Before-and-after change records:

———

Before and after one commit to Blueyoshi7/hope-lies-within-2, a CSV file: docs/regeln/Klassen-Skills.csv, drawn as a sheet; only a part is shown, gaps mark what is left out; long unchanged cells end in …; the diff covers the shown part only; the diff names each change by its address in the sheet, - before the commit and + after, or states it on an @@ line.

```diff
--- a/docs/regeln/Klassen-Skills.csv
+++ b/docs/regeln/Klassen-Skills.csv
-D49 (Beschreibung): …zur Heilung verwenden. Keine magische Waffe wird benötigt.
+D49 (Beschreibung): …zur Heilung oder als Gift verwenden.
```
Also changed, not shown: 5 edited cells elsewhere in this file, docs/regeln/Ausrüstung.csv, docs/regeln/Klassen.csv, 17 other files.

———

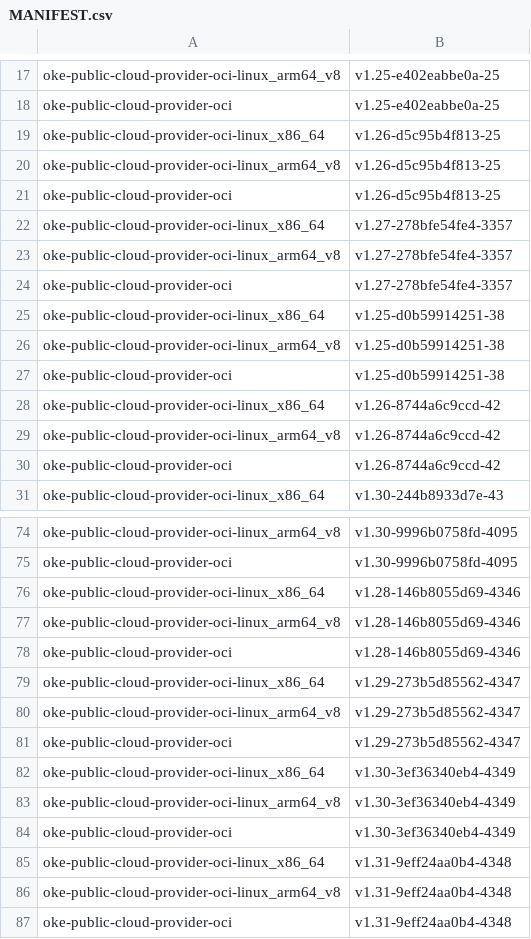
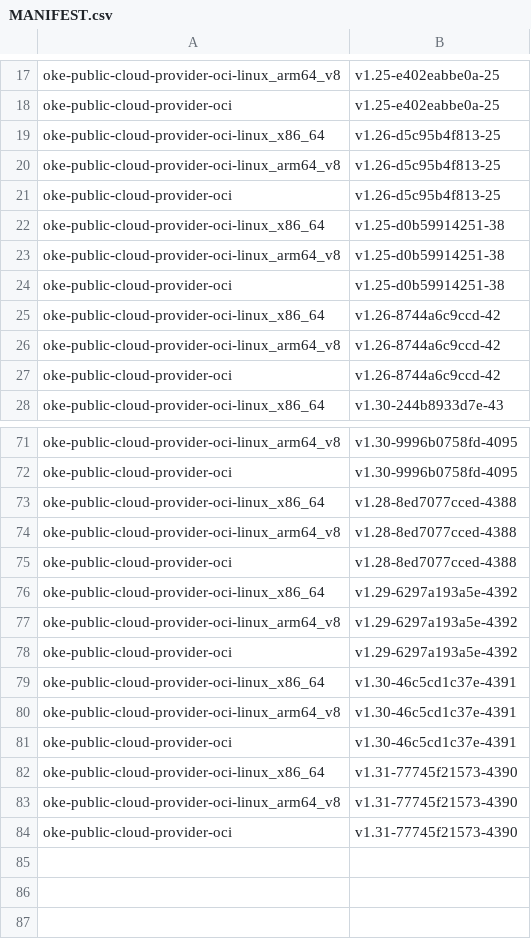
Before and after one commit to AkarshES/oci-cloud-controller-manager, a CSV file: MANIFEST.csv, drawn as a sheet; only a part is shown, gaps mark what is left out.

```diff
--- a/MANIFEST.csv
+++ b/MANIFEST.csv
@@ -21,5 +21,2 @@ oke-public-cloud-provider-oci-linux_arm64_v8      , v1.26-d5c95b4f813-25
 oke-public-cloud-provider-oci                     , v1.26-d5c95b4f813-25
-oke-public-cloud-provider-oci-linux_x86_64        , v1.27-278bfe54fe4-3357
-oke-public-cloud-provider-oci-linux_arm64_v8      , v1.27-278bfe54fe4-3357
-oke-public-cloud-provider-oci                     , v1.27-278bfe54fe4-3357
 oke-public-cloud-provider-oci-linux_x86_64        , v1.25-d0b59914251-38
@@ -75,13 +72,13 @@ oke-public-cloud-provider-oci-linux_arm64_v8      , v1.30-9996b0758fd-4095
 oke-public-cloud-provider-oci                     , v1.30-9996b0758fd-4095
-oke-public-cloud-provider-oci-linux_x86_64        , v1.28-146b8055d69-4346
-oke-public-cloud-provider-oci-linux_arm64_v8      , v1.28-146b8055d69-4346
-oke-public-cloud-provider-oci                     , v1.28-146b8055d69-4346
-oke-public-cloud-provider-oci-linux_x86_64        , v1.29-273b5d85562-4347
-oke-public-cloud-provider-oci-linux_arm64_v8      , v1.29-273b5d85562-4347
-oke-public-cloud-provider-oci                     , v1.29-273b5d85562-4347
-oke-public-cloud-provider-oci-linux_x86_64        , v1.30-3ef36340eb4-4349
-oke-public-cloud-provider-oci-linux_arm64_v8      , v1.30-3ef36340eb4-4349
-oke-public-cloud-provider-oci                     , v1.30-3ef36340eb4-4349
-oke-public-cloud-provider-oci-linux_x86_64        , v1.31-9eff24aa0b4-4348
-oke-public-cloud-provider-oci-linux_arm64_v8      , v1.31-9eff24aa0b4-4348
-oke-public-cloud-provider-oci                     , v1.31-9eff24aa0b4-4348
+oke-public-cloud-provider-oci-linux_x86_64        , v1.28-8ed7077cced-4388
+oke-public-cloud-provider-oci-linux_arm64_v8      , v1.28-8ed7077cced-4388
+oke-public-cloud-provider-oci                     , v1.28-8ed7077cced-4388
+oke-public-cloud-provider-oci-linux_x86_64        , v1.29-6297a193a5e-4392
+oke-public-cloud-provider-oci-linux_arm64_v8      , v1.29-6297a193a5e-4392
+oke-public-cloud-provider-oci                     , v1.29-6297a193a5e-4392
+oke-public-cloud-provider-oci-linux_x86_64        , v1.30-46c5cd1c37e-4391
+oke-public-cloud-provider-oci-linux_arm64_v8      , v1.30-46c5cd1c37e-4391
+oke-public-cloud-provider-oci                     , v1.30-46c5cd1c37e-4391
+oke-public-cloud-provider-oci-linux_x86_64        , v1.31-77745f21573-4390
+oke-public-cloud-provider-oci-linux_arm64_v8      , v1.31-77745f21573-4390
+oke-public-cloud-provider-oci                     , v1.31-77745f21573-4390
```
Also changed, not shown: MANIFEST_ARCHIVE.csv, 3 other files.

———

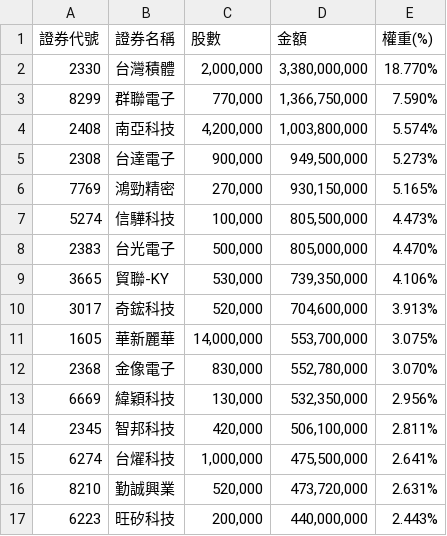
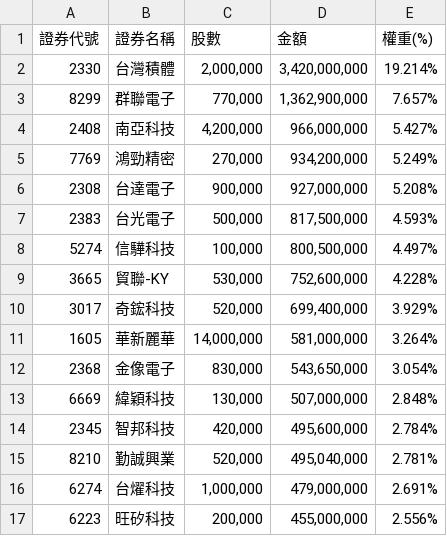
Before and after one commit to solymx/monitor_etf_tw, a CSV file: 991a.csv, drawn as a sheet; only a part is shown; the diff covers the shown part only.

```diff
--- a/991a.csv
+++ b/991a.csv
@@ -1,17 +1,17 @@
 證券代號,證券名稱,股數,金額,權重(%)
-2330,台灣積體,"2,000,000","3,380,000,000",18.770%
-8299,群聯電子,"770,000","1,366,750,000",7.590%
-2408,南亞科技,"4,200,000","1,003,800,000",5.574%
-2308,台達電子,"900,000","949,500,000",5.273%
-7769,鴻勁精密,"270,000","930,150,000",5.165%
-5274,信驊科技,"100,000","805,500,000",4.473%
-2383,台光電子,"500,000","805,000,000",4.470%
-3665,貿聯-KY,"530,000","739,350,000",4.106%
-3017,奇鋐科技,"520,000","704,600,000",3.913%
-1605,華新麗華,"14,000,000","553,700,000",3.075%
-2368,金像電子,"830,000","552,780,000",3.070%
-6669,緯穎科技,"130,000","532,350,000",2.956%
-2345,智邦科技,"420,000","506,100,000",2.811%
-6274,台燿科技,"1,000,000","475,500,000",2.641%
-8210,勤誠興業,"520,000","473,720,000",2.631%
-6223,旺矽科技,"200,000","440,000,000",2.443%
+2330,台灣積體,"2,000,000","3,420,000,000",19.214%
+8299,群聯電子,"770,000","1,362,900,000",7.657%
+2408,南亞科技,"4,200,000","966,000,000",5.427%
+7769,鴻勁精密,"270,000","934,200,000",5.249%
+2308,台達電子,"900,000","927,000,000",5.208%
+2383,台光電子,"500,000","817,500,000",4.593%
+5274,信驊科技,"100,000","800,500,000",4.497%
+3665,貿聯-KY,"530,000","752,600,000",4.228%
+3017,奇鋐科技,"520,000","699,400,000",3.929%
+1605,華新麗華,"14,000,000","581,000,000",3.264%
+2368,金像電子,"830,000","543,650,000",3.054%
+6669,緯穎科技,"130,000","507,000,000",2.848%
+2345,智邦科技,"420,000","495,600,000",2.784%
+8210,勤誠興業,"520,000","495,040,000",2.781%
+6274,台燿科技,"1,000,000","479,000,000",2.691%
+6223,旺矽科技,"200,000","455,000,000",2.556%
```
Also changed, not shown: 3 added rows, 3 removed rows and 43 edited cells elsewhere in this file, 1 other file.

———

THE TASK:
Which lines of the records above contain the word "covers"? Copy each of them.

SOLUTION FOR THIS PROBLEM:
Before and after one commit to Blueyoshi7/hope-lies-within-2, a CSV file: docs/regeln/Klassen-Skills.csv, drawn as a sheet; only a part is shown, gaps mark what is left out; long unchanged cells end in …; the diff covers the shown part only; the diff names each change by its address in the sheet, - before the commit and + after, or states it on an @@ line.
Before and after one commit to solymx/monitor_etf_tw, a CSV file: 991a.csv, drawn as a sheet; only a part is shown; the diff covers the shown part only.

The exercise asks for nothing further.